The Nightingales in Plátres” by Natalia Theodoridou is set in a generation ship that has become stranded in route to Tau Ceti. Filled with Greek Orthodox passengers and the recorded sounds of nightingales, Yánnis, the protagonist, must decide whether to make Abraham’s bargain. The focus of the story is the cultural and literary resonances created by the author rather than character development and plot, so those looking for an action adventure will be disappointed. Don’t let this keep you from reading this story. It is well crafted and filled with cultural details, from the name of the ship, to the constant callbacks to Greek literature and tradition. The plot itself is heartrending and brings up questions of faith, causality, and what sacrifices are actually worth. The ambiguity of the result only deepens the story. While not for everyone, this is a strong work and worth the read.

The Last Boat-Builder in Ballyvoloon” by Finbarr O’Reilly is set in a future where humanity has trapped itself on land after releasing artificial squid that were designed to filter plastic out of the ocean water. Unfortunately, the squid take that impulse to the extreme of removing all plastic found in the water, even if they are tiny ingested particles. Even worse, they reproduce and seem to have some level of intelligence. The narrator comes to Ballyvoloon, in southern Ireland, as part of a research mission regarding the squid. There he meets Más, an old-school fisherman, who rails against the fact the seas are now off limits.

The story is focused on atmospherics and world building, which is done skillfully in the background, as the two men form a sort of limited friendship. O’Reilly does an excellent job of balancing the melancholy of a world living with a colossal mistake and the human element represented by Más. The pacing, language and tone all work skillfully together to produce a whole that is more than the sum of its parts.

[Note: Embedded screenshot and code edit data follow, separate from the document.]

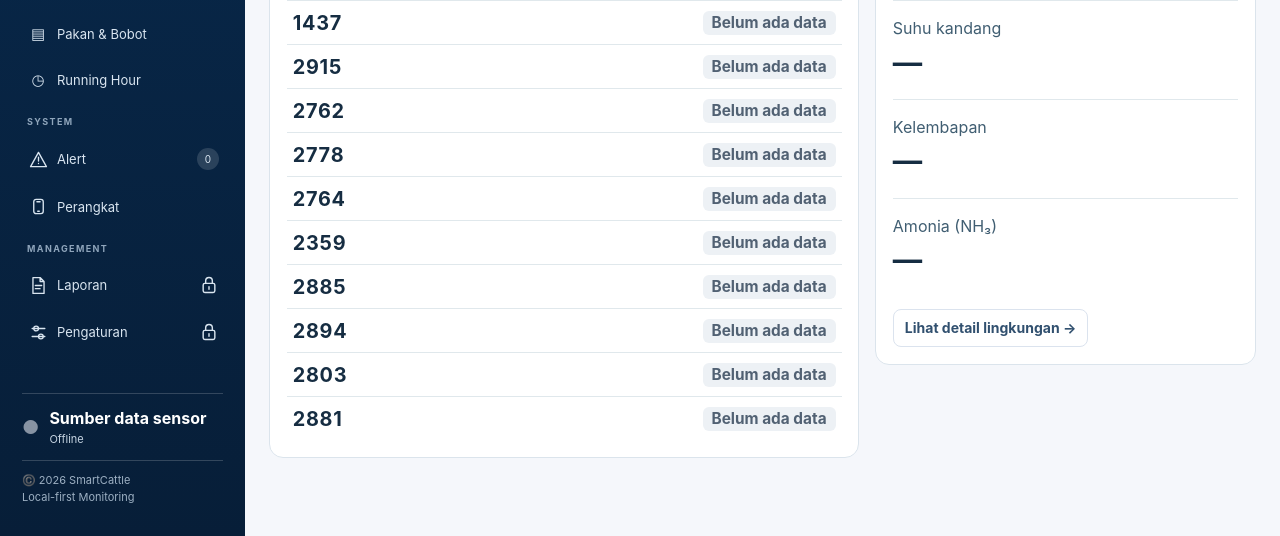
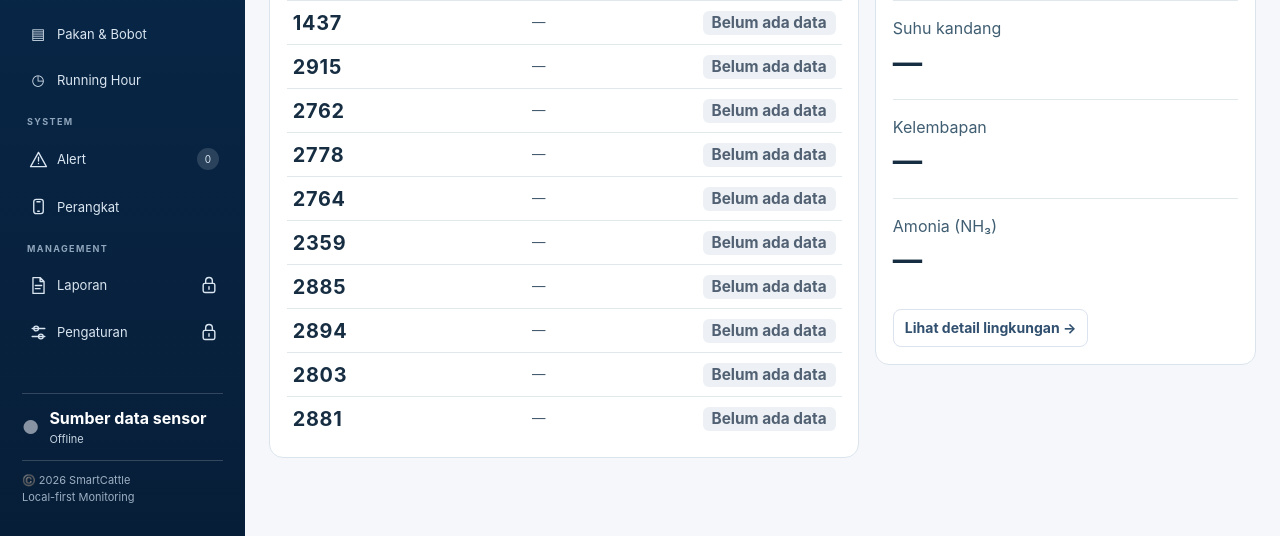
Before and after one commit to kanifunnazim-beep/smartcattle, a plain HTML site: page index.html in a window 1280 px wide. Shown: the part 264-800 px from the top of the page. Drawn offline with Linux system fonts and the light colour scheme; no server answers.

Commit message:
Add files via upload

```diff
--- a/overview-board.css
+++ b/overview-board.css
@@ -19,3 +19,7 @@
 #herdBoard dd{font-size:clamp(22px,2.3vw,40px);font-weight:750;margin:0}
 @media(min-width:761px) and (max-height:740px){#herdBoard header small{display:none}#hbRows button{min-height:clamp(25px,5vh,36px)}}
 @media(max-width:760px){#herdBoard .hb-grid{grid-template-columns:1fr}#hbRows button{min-height:44px}}
+#hbRows button{display:grid;grid-template-columns:minmax(3em,.7fr) minmax(0,1.45fr) minmax(max-content,1fr);gap:6px;text-align:left}
+#hbRows small{font-size:clamp(12px,1.05vw,20px);color:#445b70;text-align:center}
+#hbRows span{justify-self:end;text-align:center}
+@media(max-width:390px){#hbRows button{grid-template-columns:auto 1fr auto;gap:3px;padding-inline:0}#hbRows span{padding-inline:4px}}
--- a/overview-board.js
+++ b/overview-board.js
@@ -1,22 +1,33 @@
 (() => {
   const node=id=>document.getElementById(id);
   const rows=new Map();
-  const labels={Critical:['urgent','Segera periksa'],Warning:['warn','Perlu perhatian'],'Periksa sensor':['warn','Periksa sensor'],Normal:['ok','Normal']};
+  const labels={Critical:['urgent','Perlu tindakan'],Warning:['urgent','Perlu tindakan'],'Periksa sensor':['warn','Periksa sensor'],Normal:['ok','Normal']};
   function write(el,text){if(el.textContent!==text)el.textContent=text}
+  const clock=new Intl.DateTimeFormat('id-ID',{timeZone:'Asia/Jakarta',hour:'2-digit',minute:'2-digit',hourCycle:'h23'});
+  const dateFmt=new Intl.DateTimeFormat('id-ID',{timeZone:'Asia/Jakarta',day:'numeric',month:'short',year:'numeric'});
   function draw(){
     if(document.hidden || !node('page-overview').classList.contains('active'))return;
+    const now=Date.now(), day=t=>Math.floor((t+7*3600000)/86400000);
     for(const cow of cattle){
-      let badge=rows.get(cow.id);
-      if(!badge){
+      let row=rows.get(cow.id);
+      if(!row){
         const btn=document.createElement('button'), tag=document.createElement('strong');
-        badge=document.createElement('span'); tag.textContent=window.scCowLabel(cow.id);
-        btn.type='button'; btn.append(tag,badge);
+        row={time:document.createElement('small'),badge:document.createElement('span')};
+        tag.textContent=window.scCowLabel(cow.id);
+        btn.type='button'; btn.append(tag,row.time,row.badge);
         btn.onclick=()=>{showPage('cattle'); selectCow(cow.id)};
-        node('hbRows').append(btn); rows.set(cow.id,badge);
+        node('hbRows').append(btn); rows.set(cow.id,row);
       }
-      const current=cow.hasSensorData && connectionState(cow.recordedAt,'health')==='Online';
-      const [tone,label]=current && labels[cow.measurementStatus] || ['muted',cow.hasSensorData?'Data tidak terkini':'Belum ada data'];
-      badge.className=tone; write(badge,label);
+      const t=dataTime(cow.recordedAt), valid=cow.hasSensorData && Number.isFinite(t) && t<=now+60000;
+      const age=day(now)-day(t);
+      const key=[valid,t,age,cow.hasSensorData,cow.measurementStatus].join('|');
+      if(row.key===key)continue;
+      row.key=key;
+      const when=valid?(age===0?'Hari ini':age===1?'Kemarin':dateFmt.format(t))+', '+clock.format(t):'—';
+      write(row.time,when);
+      row.time.title=valid?'Waktu pembacaan (WIB)':'';
+      const [tone,label]=valid?(labels[cow.measurementStatus]||['warn','Periksa sensor']):['muted',cow.hasSensorData?'Periksa waktu':'Belum ada data'];
+      row.badge.className=tone; write(row.badge,label);
     }
     const sample=environmentSample;
     const live=connectionState(sample?.recorded_at,'environment')==='Online';
```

The Psychology Game” by Xia Jia, translated by Emily Jin and Ken Liu is more of a think piece than an actual science fiction story. It sets up the scenario of a TV show where a person receives psychological counseling in front of a TV audience without knowing whether the therapist is a person or an AI. The idea is interesting, especially considering the fact that there are currently apps available for some types of counseling that seem to produce patient benefits. Thus, the ideas of Xia Jia’s story are both engaging and pertinent, but there is little of plot, narration, or actual science fiction. The alternating interview with the patient and background on the progress of AI does little to create any sort of narrative. In the end, the story is worth a read, but don’t expect any sort of plotline.

Intro to Prom” by Genevieve Valentine is a post-apocalyptic story set in an abandoned city where four children/young adults live under the dome that protects them from the rising waters that have covered the island where they lived. As they continue with their various rituals to fill the empty days we are gradually told the back story of how they came to be trapped underwater. While the writing is good, the story suffers from the problem common to this sort of “waiting around for the end of the world” story. There are only so many ways to spell ennui. The result is a story that doesn’t go anywhere because there isn’t anywhere to go, both in the sense of the physical restrictions placed on the story as well as the repetitive nature of the kids’ actions. We’ve seen this story so many times that there isn’t anything to be discovered in it. At this point, we’re just projecting millennial angst onto a different background for the umpteenth time.

Robert Turner is a professor and longtime SF/F fan.